We notice the big rims are wrapped in Michelin Pilot Sport 4 tyres. These are pretty serious on the sporty driving Richter scale, but they aren’t suited to off-road driving. This all means it will hang on surprisingly well when pushed hard around corners, even bumpy corners. But, you might like to wear some elbow pads as the bodyroll can make it feel like you’re riding on a pogo stick.

Rear end control is provided by a basic torsion beam setup with Nissan-made dampers, but it doesn’t seem to detract from this calibre of vehicle and this segment’s benchmark expectations. Front end control is provided by trusty MacPherson struts.

This 1.3-litre turbo-petrol four-cylinder engine is a gem. It’s certainly got more character than most of the whiny naturally aspirated units found in this segment. And that includes the Kadjar’s cousin, the Nissan Qashqai. And better yet the engine isn’t matched to a boring CVT auto. Instead, you get a seven-speed dual-clutch auto. What you’ll appreciate the most though is the powertrain’s torque.

You only need 1750rpm to experience and enjoy the full 260Nm. For comparison, the Qashqai’s 2.0L non-turbo offers only 200Nm and only at an exhausting 4400rpm. The Mitsubishi ASX’s 2.4L petrol doesn’t fair much better, producing 222Nm at 4100rpm. It simply means you don’t need to press the throttle very deeply in this to get things moving.

It really pulls up hills with no trouble at all. Even with heavy load on board, the Kadjar whizzes up and doesn’t make a big deal about it. We’re not sure if a dual-clutch auto is the right choice for this style of vehicle.

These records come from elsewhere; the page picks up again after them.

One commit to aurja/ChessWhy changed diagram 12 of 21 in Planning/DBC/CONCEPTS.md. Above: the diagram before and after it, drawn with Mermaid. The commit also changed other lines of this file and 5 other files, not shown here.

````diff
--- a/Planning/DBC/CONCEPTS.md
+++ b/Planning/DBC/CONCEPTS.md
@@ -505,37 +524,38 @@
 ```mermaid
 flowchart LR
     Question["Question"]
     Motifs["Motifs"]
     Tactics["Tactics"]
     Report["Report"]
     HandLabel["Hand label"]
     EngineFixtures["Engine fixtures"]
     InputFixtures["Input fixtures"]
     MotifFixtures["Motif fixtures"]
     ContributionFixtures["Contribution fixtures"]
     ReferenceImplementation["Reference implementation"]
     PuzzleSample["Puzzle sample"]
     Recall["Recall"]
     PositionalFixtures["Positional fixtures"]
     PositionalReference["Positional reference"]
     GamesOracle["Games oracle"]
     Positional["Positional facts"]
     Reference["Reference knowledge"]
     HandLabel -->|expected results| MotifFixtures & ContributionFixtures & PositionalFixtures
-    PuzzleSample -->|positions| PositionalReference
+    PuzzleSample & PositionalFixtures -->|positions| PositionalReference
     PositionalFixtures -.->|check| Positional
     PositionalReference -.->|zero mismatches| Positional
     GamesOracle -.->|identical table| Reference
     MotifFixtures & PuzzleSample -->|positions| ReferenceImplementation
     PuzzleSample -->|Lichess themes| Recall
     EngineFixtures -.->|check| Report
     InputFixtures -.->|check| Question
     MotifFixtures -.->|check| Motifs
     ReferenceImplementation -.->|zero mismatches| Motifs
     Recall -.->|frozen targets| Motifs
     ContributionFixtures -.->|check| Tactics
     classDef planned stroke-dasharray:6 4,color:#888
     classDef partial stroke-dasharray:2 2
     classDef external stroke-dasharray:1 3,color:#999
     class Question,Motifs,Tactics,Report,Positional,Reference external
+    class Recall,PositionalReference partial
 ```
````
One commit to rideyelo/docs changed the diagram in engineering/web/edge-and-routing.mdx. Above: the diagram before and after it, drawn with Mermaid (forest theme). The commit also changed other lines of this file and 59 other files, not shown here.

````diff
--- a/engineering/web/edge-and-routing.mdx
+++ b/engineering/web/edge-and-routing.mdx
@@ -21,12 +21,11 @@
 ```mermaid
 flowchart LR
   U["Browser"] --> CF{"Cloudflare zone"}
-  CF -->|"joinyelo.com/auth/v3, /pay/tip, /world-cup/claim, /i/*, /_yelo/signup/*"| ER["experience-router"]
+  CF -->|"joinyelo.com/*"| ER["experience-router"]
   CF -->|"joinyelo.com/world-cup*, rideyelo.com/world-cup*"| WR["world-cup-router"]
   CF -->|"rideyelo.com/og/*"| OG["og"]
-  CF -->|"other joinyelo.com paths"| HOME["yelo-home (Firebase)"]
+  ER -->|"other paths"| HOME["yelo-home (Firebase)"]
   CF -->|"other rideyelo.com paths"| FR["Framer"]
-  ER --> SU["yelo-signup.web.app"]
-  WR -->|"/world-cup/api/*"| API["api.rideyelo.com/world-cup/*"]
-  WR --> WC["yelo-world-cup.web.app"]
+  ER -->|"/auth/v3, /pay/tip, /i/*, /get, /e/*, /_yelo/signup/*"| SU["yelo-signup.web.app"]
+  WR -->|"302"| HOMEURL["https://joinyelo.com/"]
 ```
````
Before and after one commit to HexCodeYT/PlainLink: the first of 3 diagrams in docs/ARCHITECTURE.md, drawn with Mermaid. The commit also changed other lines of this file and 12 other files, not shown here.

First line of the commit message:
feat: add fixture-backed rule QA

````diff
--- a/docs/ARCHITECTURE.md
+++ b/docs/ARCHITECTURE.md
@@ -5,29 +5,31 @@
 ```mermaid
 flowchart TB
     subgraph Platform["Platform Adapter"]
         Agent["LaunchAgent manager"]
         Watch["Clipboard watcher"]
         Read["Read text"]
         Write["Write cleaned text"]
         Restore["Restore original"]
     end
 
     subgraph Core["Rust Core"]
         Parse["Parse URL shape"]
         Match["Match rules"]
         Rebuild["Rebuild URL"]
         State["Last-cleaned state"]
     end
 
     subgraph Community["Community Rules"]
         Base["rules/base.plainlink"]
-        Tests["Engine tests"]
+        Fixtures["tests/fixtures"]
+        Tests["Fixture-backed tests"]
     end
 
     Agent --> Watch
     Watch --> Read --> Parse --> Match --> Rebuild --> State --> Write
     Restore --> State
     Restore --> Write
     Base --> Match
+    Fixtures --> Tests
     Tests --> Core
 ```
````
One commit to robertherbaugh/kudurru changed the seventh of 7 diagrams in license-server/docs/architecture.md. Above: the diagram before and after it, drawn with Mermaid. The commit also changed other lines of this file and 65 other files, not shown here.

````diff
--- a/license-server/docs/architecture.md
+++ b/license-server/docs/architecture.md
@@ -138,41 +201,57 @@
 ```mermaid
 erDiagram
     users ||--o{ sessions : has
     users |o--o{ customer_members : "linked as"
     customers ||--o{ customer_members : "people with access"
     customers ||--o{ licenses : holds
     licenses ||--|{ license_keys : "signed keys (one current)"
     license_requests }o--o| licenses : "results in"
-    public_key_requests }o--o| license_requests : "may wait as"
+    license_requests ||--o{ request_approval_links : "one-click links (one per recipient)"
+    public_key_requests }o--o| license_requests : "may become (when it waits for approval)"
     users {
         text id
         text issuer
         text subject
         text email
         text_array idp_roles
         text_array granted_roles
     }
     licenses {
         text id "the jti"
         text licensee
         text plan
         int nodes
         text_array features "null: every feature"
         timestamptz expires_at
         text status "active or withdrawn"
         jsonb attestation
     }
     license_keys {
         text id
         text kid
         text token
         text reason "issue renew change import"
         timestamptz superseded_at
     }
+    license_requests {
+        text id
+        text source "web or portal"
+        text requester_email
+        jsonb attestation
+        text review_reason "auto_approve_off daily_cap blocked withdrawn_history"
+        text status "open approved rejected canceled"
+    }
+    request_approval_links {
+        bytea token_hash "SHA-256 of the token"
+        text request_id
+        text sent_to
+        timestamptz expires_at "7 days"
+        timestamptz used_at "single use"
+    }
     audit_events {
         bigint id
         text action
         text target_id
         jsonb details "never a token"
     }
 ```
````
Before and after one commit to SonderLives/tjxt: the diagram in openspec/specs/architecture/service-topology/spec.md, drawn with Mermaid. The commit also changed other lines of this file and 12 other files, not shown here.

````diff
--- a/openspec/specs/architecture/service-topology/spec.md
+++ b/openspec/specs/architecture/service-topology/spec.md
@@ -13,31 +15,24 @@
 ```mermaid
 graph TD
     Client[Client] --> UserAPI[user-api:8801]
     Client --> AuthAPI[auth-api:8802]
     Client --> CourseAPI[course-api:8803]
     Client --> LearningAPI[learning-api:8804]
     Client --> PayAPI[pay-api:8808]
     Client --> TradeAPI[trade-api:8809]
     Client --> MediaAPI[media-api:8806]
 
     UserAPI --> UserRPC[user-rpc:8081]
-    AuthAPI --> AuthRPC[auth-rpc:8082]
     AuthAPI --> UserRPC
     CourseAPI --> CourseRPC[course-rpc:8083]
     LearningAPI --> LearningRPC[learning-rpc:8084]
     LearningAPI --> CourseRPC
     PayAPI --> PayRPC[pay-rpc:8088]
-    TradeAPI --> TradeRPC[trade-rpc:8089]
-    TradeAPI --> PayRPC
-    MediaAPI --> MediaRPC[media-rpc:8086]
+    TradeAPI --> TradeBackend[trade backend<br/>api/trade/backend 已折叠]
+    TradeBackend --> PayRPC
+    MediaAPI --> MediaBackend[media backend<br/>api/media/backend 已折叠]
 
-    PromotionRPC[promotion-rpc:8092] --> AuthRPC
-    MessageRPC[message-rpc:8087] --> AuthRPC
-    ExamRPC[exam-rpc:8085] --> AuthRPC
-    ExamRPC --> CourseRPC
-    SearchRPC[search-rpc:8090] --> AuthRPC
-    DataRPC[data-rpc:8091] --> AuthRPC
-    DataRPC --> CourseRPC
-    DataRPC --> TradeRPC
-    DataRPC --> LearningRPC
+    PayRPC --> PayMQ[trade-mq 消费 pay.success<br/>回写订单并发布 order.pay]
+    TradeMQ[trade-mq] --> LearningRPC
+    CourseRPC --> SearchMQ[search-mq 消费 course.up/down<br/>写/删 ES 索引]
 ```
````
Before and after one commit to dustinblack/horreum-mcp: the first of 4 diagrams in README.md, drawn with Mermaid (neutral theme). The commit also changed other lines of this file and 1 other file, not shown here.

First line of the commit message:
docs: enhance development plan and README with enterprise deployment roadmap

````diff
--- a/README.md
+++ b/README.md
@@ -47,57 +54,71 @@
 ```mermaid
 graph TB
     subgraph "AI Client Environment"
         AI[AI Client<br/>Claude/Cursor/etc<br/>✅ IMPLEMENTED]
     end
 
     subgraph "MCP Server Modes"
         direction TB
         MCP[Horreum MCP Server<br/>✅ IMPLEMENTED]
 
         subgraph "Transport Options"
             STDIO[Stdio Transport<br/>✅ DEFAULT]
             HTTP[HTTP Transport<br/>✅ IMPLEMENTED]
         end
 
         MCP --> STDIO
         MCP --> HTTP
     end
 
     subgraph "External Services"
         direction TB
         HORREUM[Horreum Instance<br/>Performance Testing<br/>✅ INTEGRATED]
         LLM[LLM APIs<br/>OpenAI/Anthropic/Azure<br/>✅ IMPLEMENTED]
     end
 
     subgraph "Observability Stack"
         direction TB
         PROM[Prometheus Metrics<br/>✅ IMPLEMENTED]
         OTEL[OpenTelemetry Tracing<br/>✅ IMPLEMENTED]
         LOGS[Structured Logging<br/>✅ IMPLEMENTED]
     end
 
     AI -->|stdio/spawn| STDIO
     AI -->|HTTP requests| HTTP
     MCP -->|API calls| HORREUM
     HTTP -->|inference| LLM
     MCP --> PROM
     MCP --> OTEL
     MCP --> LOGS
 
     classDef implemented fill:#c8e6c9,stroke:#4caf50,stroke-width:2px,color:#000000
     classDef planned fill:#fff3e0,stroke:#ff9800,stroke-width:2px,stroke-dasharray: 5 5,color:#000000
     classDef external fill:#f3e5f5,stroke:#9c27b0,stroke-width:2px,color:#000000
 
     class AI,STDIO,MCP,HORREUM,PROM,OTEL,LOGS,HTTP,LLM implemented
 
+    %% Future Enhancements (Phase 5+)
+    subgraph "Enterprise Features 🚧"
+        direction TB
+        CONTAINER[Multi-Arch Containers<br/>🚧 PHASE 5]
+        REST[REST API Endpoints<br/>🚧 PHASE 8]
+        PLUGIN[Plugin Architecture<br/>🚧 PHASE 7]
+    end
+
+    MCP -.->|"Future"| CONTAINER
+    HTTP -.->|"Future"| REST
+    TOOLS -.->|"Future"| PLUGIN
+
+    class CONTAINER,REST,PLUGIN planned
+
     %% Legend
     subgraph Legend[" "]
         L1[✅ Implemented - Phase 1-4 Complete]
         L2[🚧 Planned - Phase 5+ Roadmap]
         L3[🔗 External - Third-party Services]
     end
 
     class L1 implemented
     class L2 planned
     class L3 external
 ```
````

It’s clearly been engineered to offer smooth and relaxed shifts, and the initial take-off can be quite smooth, if a little delayed, depending on your urgency.

However, we think the clutch take-up action between medium and full throttle is too relaxed. It results in a very elastic and sling-shot-style of departure. We also think the 0-100km/h run, even though that’s not really important here, would be quite a bit quicker with a regular torque convertor automatic. Our best 0-100km/h was 10.14 seconds, which isn’t too bad for this class.

There’s a nice little exhaust dump and thud during soft upshifts. And in manual mode the shifts are super-fast, as per any dual-clutch arrangement. With thanks to this transmission technology, as well as the engine’s credibility and petiteness, the Kadjar is very fuel efficient in the real world. We recorded an average of just 6.6L/100km, and we weren’t exactly plodding around. The official average is 6.3L/100km.

2020 Renault Kadjar Intens – THE VIDEO

2020 Renault Kadjar Intens – THE VERDICT

This is a great option for those in the market for a spacious and unique small SUV. The 1.3 turbo is also worth its own weight in gold. It provides plenty of shove and a bit of fun when needed and it is effortless in nature. It’s also very fuel efficient. Cabin practicality and features make it a great value proposition, too. And Renault Australia offers a five-year/unlimited kilometre warranty.

So, to answer the original question. Yes, it does have what it takes to bring down some of the favourites in this class. Areas that might require consideration; the arduous touch-screen can become an annoyingly repetitive task, and a distracting one, and the comfort-focused suspension might be too soft and bouncy for some. Other than that, this is a sound option for buyers.

PROS:
– Very impressive real-world economy from 1.3 turbo
– Strong torque, feels brisk and fun
– Soft and cushy suspension brings trademark French-car ride
– Good interior space and visibility for this class
– 5-year/unlimited km warranty

CONS:
– Dual-clutch auto calibration; rolls back on hills, clutch take up seems too relaxed
– No adaptive cruise control even on top Intens
– Touch-screen is painfully tiresome and distracting; far too many presses required

As always, if you’re thinking about buying a new car don’t forget to click here to speak with our car buying specialists.

Brett is the editor and founder of Performance Drive. He's obsessed with driving, having played with Matchbox cars until he was tall enough to drive a real one. After initially working as a mechanic, Brett earned a degree in journalism and entered media as an editorial assistant at Top Gear Australia magazine. He then worked at CarAdvice.com.au. His dream is to live next door to the Nurburgring in Germany.